_EXERCISE DESCRIPTION_
In the data below, find each line carrying the string "with" and copy it out.

══ THE RECORDS ══

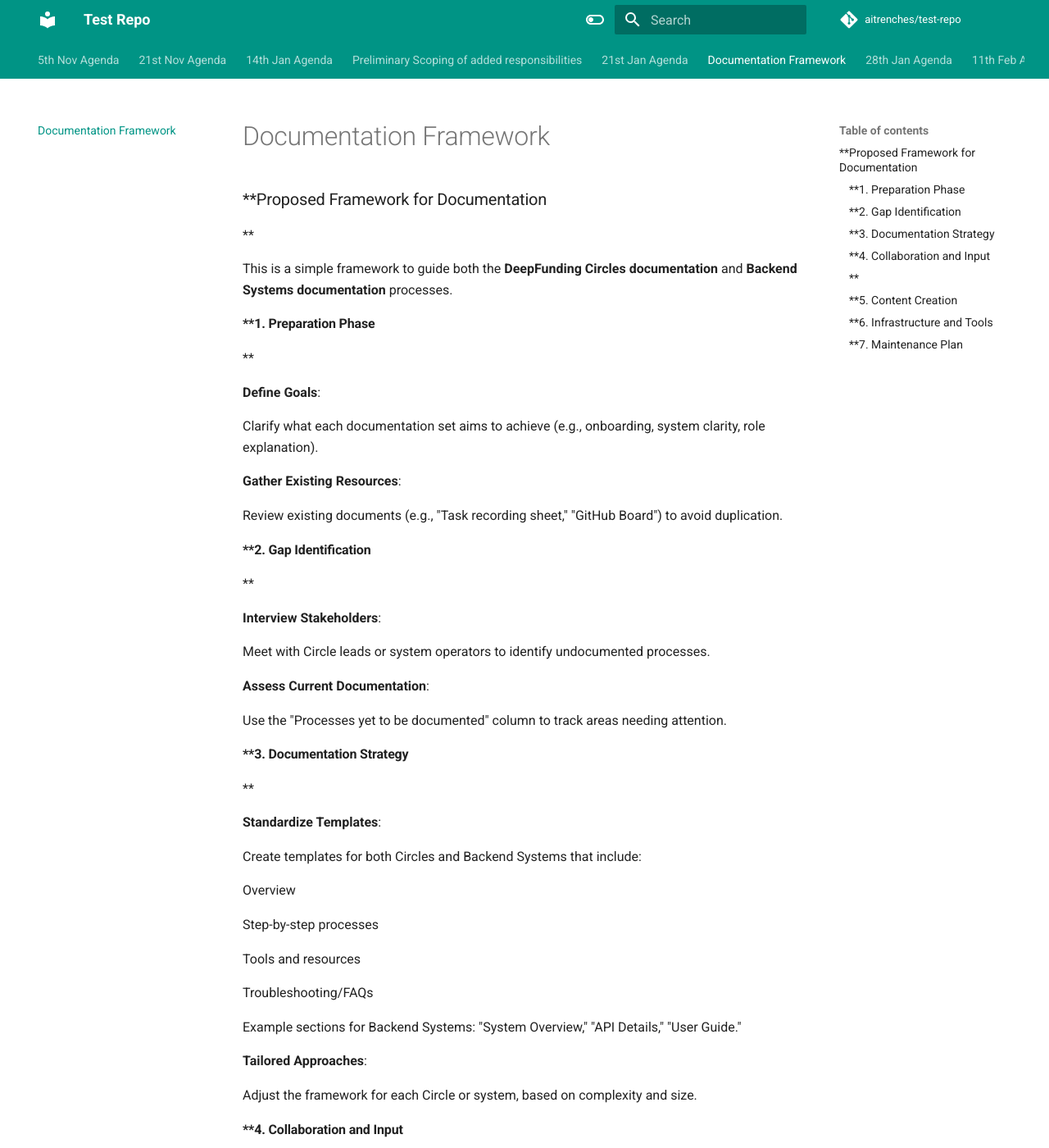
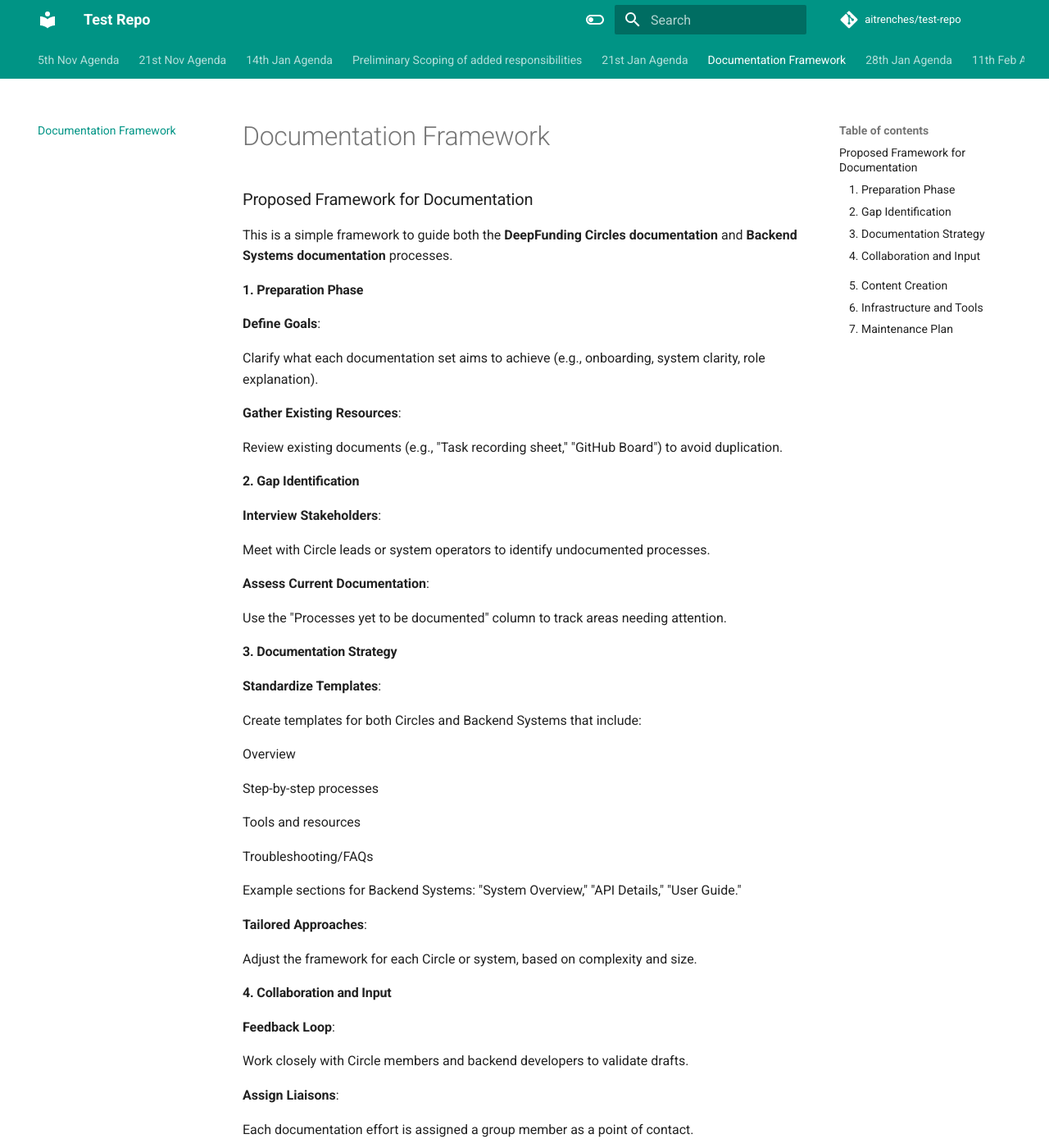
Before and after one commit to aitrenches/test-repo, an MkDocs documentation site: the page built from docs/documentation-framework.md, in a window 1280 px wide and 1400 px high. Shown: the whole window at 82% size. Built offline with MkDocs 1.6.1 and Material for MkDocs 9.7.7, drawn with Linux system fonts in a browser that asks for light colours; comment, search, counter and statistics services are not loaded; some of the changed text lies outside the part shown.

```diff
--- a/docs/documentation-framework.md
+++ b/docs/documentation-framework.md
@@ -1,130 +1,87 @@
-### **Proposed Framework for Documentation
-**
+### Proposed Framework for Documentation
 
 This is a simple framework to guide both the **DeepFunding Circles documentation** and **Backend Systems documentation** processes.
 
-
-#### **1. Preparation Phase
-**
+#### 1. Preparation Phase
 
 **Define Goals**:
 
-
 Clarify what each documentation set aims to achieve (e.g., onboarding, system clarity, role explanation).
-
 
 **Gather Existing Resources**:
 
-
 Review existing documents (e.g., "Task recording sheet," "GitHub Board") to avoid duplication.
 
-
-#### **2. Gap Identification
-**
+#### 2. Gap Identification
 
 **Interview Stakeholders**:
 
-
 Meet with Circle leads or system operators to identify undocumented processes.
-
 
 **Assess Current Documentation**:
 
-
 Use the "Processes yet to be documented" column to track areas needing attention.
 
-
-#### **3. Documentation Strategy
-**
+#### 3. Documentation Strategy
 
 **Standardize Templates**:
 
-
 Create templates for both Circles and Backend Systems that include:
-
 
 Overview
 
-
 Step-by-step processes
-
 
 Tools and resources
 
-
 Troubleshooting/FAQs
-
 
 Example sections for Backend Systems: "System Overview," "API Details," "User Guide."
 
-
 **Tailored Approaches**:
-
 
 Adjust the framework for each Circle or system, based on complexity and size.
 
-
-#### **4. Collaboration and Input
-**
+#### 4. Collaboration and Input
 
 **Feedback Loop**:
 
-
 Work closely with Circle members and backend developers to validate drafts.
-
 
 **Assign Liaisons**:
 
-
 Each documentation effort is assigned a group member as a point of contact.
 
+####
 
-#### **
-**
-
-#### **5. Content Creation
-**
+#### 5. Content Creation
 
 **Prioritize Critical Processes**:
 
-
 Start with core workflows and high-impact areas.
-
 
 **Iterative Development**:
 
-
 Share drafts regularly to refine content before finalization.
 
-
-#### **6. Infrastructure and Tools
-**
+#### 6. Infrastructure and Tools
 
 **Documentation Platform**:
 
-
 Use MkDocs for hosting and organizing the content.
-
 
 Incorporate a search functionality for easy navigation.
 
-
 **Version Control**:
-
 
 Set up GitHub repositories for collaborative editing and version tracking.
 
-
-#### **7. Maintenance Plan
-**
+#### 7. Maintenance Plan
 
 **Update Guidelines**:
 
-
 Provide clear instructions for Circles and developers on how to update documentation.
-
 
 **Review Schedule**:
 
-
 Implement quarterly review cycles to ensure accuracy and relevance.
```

═══

_OUTPUT OF THE EXERCISE_
Before and after one commit to aitrenches/test-repo, an MkDocs documentation site: the page built from docs/documentation-framework.md, in a window 1280 px wide and 1400 px high. Shown: the whole window at 82% size. Built offline with MkDocs 1.6.1 and Material for MkDocs 9.7.7, drawn with Linux system fonts in a browser that asks for light colours; comment, search, counter and statistics services are not loaded; some of the changed text lies outside the part shown.
 Meet with Circle leads or system operators to identify undocumented processes.
 Work closely with Circle members and backend developers to validate drafts.
 Start with core workflows and high-impact areas.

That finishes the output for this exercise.